The task —
Show every line from the entries that follow which holds the word "muted".

Revision tracking records
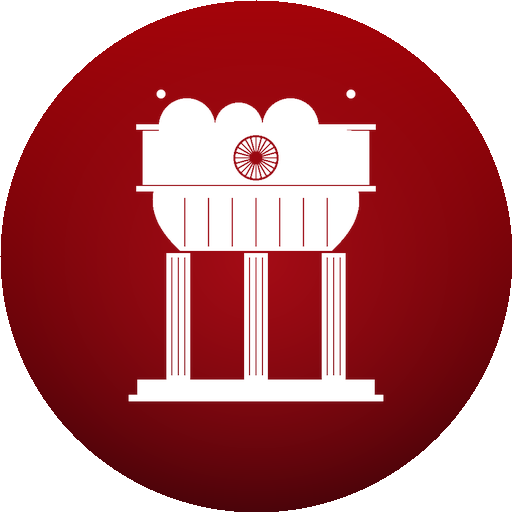
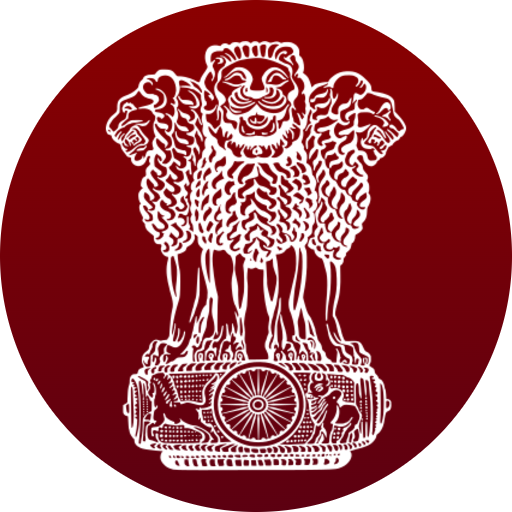
Proper Lok Sabha badge, gallery orientation, full UI polish pass
- Replace generated Lok Sabha badge with proper Ashoka Emblem from zip
- Fix gallery-3 rotation (was sideways)
- Gallery: object-position to show faces in portrait photos
- Change --display font from Archivo Black to Inter for all UI labels
- Fix --muted-2 contrast to meet WCAG AA (4.5:1 ratio)
- Add font-weight to all label elements for Inter readability
- Add :focus-visible styles to all interactive elements
- Fix form input focus ring (was outline:none, now visible)
- Add OG and Twitter Card meta tags for social sharing
- Lightbox: lock page scroll when open, unlock on close
- Fix admin gallery todo always showing
- Add gallery image onerror fallback
- Remove duplicate CSS rule

diff --git a/index.html b/index.html
@@ -5,6 +5,12 @@
 <meta name="viewport" content="width=device-width, initial-scale=1, viewport-fit=cover" />
 <title>Keystone Model United Nations</title>
 <meta name="description" content="Keystone School, Hyderabad — Model United Nations. Annual Session, 2–4 October 2026." />
+
+<meta property="og:title" content="KeyMUN — Keystone Model United Nations" />
+<meta property="og:description" content="Three days. Six committees. Annual session, 2–4 October 2026 at Keystone School, Hyderabad." />
+<meta property="og:image" content="https://kianvp.github.io/keymun/logo.png" />
+<meta property="og:type" content="website" />
+<meta name="twitter:card" content="summary" />
 <meta http-equiv="Content-Security-Policy" content="default-src 'self'; script-src 'self' 'unsafe-inline' https://cdn.jsdelivr.net; style-src 'self' 'unsafe-inline' https://fonts.googleapis.com; font-src https://fonts.gstatic.com; frame-src https://www.google.com https://docs.google.com; img-src 'self' data:; connect-src 'self'" />
 <link rel="preconnect" href="https://fonts.googleapis.com" />
 <link rel="preconnect" href="https://fonts.gstatic.com" crossorigin />
@@ -22,12 +28,12 @@
   --ember:#E11224;   /* was orange - now pure red */
   --text:#EDEDF0;
   --muted:#9b9ba3;
-  --muted-2:#6c6c74;
+  --muted-2:#8a8a92;
   --line:rgba(176,31,47,0.30);
   --line-soft:rgba(176,31,47,0.16);
   --comic:'Archivo Black',Impact,sans-serif;
   --serif:'Playfair Display',Georgia,serif;
-  --display:'Archivo Black',Impact,sans-serif;
+  --display:'Inter',system-ui,sans-serif;
   --sans:'Inter',system-ui,sans-serif;
   --ease:cubic-bezier(.22,1,.36,1);
   --float:cubic-bezier(.16,1,.3,1);
@@ -416,7 +422,6 @@ h1,h2,h3,h4{font-family:var(--comic);font-weight:400;line-height:.98;letter-spac
 #fbBook{align-self:center;justify-self:center;display:flex;align-items:center;justify-content:center;
   width:100%;filter:drop-shadow(10px 12px 0 rgba(8,8,10,.6))}
 #fbBook .stf__parent{margin:0 auto!important}
-#fbBook .stf__parent{margin:0 auto}
 .fb-hint{font-family:var(--display);font-size:.58rem;letter-spacing:.28em;
   text-transform:uppercase;color:var(--muted-2)}
 .fb-dots{display:flex;gap:.5rem;flex-wrap:wrap;justify-content:center;max-width:70vw}
@@ -457,7 +462,7 @@ h1,h2,h3,h4{font-family:var(--comic);font-weight:400;line-height:.98;letter-spac
 .gitem:nth-child(6){grid-column:span 2}
 @media(max-width:700px){.gal{grid-template-columns:repeat(2,1fr);grid-auto-rows:140px}}
 .gitem{position:relative;cursor:pointer;overflow:hidden}
-.gart{position:absolute;inset:0;width:100%;height:100%;object-fit:cover}
+.gart{position:absolute;inset:0;width:100%;height:100%;object-fit:cover;object-position:center 25%}
 .gitem .gcap{position:absolute;left:0;right:0;bottom:0;background:var(--ink);color:var(--paper);
   font-family:var(--display);font-size:.6rem;letter-spacing:.16em;text-transform:uppercase;
   padding:.55rem .8rem;border-top:2px solid var(--red);z-index:2}
@@ -517,7 +522,7 @@ h1,h2,h3,h4{font-family:var(--comic);font-weight:400;line-height:.98;letter-spac
 .f input,.f select,.f textarea{width:100%;background:var(--paper);color:var(--ink);
   border:var(--ink-b) solid var(--ink);padding:.7rem .8rem;font-family:var(--sans);font-size:.92rem;
   box-shadow:var(--sh-sm);transition:.2s}
-.f input:focus,.f select:focus,.f textarea:focus{outline:none;transform:translate(-2px,-2px);box-shadow:var(--sh)}
+.f input:focus,.f select:focus,.f textarea:focus{outline:2px solid var(--ember);outline-offset:2px;transform:translate(-2px,-2px);box-shadow:var(--sh)}
 .f textarea{min-height:88px;resize:vertical}
 .submit{width:100%;font-family:var(--display);font-size:.75rem;letter-spacing:.22em;text-transform:uppercase;
   background:var(--red);color:var(--paper);border:var(--ink-b) solid var(--ink);box-shadow:var(--sh);padding:1rem;transition:.2s}
@@ -652,6 +657,16 @@ h1,h2,h3,h4{font-family:var(--comic);font-weight:400;line-height:.98;letter-spac
 @media(max-width:980px){.nav-links,.nav-cta{display:none}.burger{display:block}}
 @media(prefers-reduced-motion:reduce){*{animation-duration:.01ms!important;transition-duration:.01ms!important}
   [data-rev]{opacity:1!important;transform:none!important}.snap{scroll-snap-type:none}}
+.stat span,.tl-day,.cmt .full,.cmt .ag b,.pf-cap,.pf-role,.pf-static .st-role,
+.gitem .gcap,.lb-cap,.f-col h5,.railbar,.fb-btn,.day-btn,.slot .tag,.res .meta,
+.pf-cover .cbar,.pf-cover .cv-issue,.pf-cover .cv-tag,.ci .lb,.f label,.submit,
+.adm-err,.adm-stat span,.adm-table th,.fee-table th,.eb-label,.reg-meta,
+.fb-hint,.fb-counter,.pf-page .pgn,.q-head{font-weight:600}
+.pillar h4,.tl-item h4,.slot h4,.reg-note h4{font-weight:700}
+.cmt .lvl,.cmt .flipcue,.pf-tag,.f-credit{font-weight:500}
+.nav-links a:focus-visible,.nav-cta:focus-visible,.btn:focus-visible,.fb-btn:focus-visible,
+.day-btn:focus-visible,.q-head:focus-visible,.gitem:focus-visible,
+.lb-close:focus-visible,.fb-dots button:focus-visible,.submit:focus-visible{outline:3px solid var(--ember);outline-offset:4px}
 </style>
 </head>
 <body class="loading">
@@ -1177,7 +1192,7 @@ qsa('[data-logo-k]').forEach(m=>{ const src='logos/'+m.dataset.logoK+'.png';
   const im=new Image(); im.onload=()=>{ m.classList.add('has-logo');
     m.innerHTML=`<img src="${src}" alt="">`; }; im.src=src; });
 qs('#gal').innerHTML=DATA.gallery.map((g,i)=>
-  `<figure class="panel gitem" data-i="${i}"><img class="gart" src="${g.src}" alt="Gallery photo ${i+1}" loading="lazy"></figure>`).join('');
+  `<figure class="panel gitem" data-i="${i}"><img class="gart" src="${g.src}" alt="Gallery photo ${i+1}" loading="lazy" onerror="this.style.display='none'"></figure>`).join('');
 qs('#res').innerHTML=DATA.resources.map(r=>{
   const safe=/^https?:\/\//i.test(r.u)?r.u:'#';
   return `<a class="panel res" href="${safe}" target="_blank" rel="noopener"><h4>${r.h}</h4><p>${r.p}</p><div class="meta">${r.m} ▶</div></a>`;}).join('');
@@ -1294,11 +1309,12 @@ let fbGo=null;
 
 /* ===================== GALLERY LIGHTBOX ===================== */
 const lb=qs('#lightbox');
+function closeLb(){lb.classList.remove('open');document.documentElement.classList.remove('lock');}
 qsa('.gitem').forEach(g=>g.addEventListener('click',()=>{ const i=+g.dataset.i,d=DATA.gallery[i];
-  qs('#lbArt').innerHTML='<img src="'+d.src+'" alt="" style="width:100%;height:100%;object-fit:contain">'; qs('#lbCap').textContent='Photo '+(i+1); lb.classList.add('open'); }));
-qs('#lbClose').addEventListener('click',()=>lb.classList.remove('open'));
-lb.addEventListener('click',e=>{if(e.target===lb)lb.classList.remove('open');});
-addEventListener('keydown',e=>{if(e.key==='Escape')lb.classList.remove('open');});
+  qs('#lbArt').innerHTML='<img src="'+d.src+'" alt="" style="width:100%;height:100%;object-fit:contain">'; qs('#lbCap').textContent='Photo '+(i+1); lb.classList.add('open');document.documentElement.classList.add('lock'); }));
+qs('#lbClose').addEventListener('click',()=>closeLb());
+lb.addEventListener('click',e=>{if(e.target===lb)closeLb();});
+addEventListener('keydown',e=>{if(e.key==='Escape')closeLb();});
 
 /* ===================== SCHEDULE ===================== */
 (function(){ const dv=qs('#days'),sv=qs('#slots');
@@ -1433,7 +1449,7 @@ qsa('[data-r],[data-form]').forEach(a=>a.addEventListener('click',()=>closeMobil
       t.push(['Contact','Email address','Confirm the real MUN inbox']);
     if(!MUN_PHOTOS.some(u=>!/^https?:\/\/images\.unsplash/.test(u)))
       t.push(['Intro','Nine photos','Replace the stock images in MUN_PHOTOS']);
-    t.push(['Gallery','Eight photos','Real photos for the gallery panels']);
+    if(DATA.gallery.length<1) t.push(['Gallery','Photos','Add real gallery photos']);
     return t;
   }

Response to this task —
- Fix --muted-2 contrast to meet WCAG AA (4.5:1 ratio)
   --muted:#9b9ba3;
-  --muted-2:#6c6c74;
+  --muted-2:#8a8a92;
   text-transform:uppercase;color:var(--muted-2)}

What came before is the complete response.